Award Information
Agency:
National Science Foundation
Branch
n/a
Amount:
$0.00
Award Year:
2001
Program:
SBIR
Phase:
Phase I
Contract:
0091446
Award Id:
55366
Agency Tracking Number:
0091446
Solicitation Year:
n/a
Solicitation Topic Code:
n/a
Solicitation Number:
n/a
Small Business Information
7610 Eastmark Drive Suite 202, College Station, TX, 77840
Hubzone Owned:
N
Minority Owned:
N
Woman Owned:
N
Duns:
n/a
Principal Investigator:
AtsushiMorisato
(979) 693-0017
clktenn@lynntech.com
Business Contact:
G DuncanHitchens
Vice President
(979) 693-0017
hitchens@lynntech.com
Research Institute:
n/a
Abstract
This Small Business Innovation Research (SBIR) Phase II project describes an innovative combinatorial approach to the discovery of new electrocatalysts for electrochemical ozone generation. Ozone is increasingly being used in water treatment, as a sanitizing agent in the food industry and is preferred over chlorine and its derivatives. Electrochemical ozone generation, where ozone is generated by electrolysis of water, can potentially offer several cost and process advantages over the conventional electrical discharge methods of ozone generation. However, existing methods for generating ozone electrochemically use electrodes, which offer low Faradaic (i.e., current) efficiencies and have limited materials stability. In Phase I, ozone electrocatalysts were screened using a combinatorial approach, and two novel electrocatalysts for ozone formation were identified. A new rapid screening approach was also devised and will be used to evaluate focussed combinatorial arrays in Phase II. Phase II will identify the precise stoichiometries of the new ozone electrocatalysts using the techniques pioneered in Phase I. The catalysts will then be synthesized on a macro scale and evaluated in ozone cells using existing ozone electrocatalysts as a benchmark. The catalysts identified during this project will enable a more cost-effective generation of ozone with applications in municipal water treatment, point-of-entry and point-of-use water treatment, food sanitation, medical waste treatment and medical sterilization. Ozone could also be utilized in the chemical industry as a replacement for chlorine in a variety of processes, e.g. paper and pulp bleaching.

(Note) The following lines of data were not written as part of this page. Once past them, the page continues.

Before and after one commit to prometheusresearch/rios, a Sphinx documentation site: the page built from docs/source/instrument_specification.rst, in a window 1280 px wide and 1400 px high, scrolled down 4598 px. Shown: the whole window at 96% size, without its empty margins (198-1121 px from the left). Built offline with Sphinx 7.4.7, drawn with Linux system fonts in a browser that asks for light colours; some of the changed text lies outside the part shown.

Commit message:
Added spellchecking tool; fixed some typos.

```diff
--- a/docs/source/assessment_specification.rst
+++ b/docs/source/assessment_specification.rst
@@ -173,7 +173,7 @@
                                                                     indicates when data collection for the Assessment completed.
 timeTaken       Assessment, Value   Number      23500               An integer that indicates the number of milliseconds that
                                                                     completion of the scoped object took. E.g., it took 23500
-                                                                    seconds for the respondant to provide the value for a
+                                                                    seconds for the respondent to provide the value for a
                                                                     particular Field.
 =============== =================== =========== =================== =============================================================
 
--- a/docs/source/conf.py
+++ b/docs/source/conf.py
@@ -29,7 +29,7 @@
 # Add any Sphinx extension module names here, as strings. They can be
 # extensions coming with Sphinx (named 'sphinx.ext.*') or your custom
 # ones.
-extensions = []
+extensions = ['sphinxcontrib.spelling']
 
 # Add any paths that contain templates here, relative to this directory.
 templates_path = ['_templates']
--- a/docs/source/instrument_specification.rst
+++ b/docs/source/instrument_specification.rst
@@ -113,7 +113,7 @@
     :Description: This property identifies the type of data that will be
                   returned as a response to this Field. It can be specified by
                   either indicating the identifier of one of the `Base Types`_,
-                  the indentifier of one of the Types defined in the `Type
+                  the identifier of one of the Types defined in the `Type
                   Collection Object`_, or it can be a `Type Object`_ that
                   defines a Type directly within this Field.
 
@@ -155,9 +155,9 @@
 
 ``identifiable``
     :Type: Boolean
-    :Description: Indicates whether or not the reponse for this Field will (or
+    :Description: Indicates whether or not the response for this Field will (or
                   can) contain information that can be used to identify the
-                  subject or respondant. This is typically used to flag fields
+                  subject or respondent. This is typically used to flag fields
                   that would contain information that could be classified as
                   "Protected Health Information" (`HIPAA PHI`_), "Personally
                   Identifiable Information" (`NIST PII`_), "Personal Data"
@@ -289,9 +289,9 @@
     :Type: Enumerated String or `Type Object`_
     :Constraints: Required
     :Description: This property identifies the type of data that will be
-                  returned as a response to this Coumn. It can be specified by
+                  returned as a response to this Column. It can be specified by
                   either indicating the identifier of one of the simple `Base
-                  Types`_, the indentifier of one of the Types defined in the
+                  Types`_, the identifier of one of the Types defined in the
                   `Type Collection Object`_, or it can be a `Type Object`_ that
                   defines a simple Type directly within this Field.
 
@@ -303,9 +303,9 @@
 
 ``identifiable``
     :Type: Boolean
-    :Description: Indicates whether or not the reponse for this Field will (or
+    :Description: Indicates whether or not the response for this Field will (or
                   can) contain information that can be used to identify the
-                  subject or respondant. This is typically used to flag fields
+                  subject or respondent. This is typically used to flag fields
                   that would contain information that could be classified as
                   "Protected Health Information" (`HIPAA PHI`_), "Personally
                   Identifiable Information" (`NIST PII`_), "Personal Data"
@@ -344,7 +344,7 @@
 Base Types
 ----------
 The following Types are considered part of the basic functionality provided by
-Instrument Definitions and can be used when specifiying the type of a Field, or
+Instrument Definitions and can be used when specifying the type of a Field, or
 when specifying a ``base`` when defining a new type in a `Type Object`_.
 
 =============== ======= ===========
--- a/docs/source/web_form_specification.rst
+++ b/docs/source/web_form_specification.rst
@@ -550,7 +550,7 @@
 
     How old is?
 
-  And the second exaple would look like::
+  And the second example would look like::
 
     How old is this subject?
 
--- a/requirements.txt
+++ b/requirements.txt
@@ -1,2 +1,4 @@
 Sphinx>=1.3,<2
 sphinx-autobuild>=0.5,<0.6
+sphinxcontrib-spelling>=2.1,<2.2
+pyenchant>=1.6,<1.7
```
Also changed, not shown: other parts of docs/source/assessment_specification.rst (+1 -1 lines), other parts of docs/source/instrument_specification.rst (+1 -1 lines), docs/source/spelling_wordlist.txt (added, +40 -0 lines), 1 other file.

* information listed above is at the time of submission.

Agency Micro-sites


SBA logo

Department of Agriculture logo

Department of Commerce logo

Department of Defense logo

Department of Education logo

Department of Energy logo

Department of Health and Human Services logo

Department of Homeland Security logo

Department of Transportation logo

Enviromental Protection Agency logo

National Aeronautics and Space Administration logo

National Science Foundation logo
US Flag An Official Website of the United States Government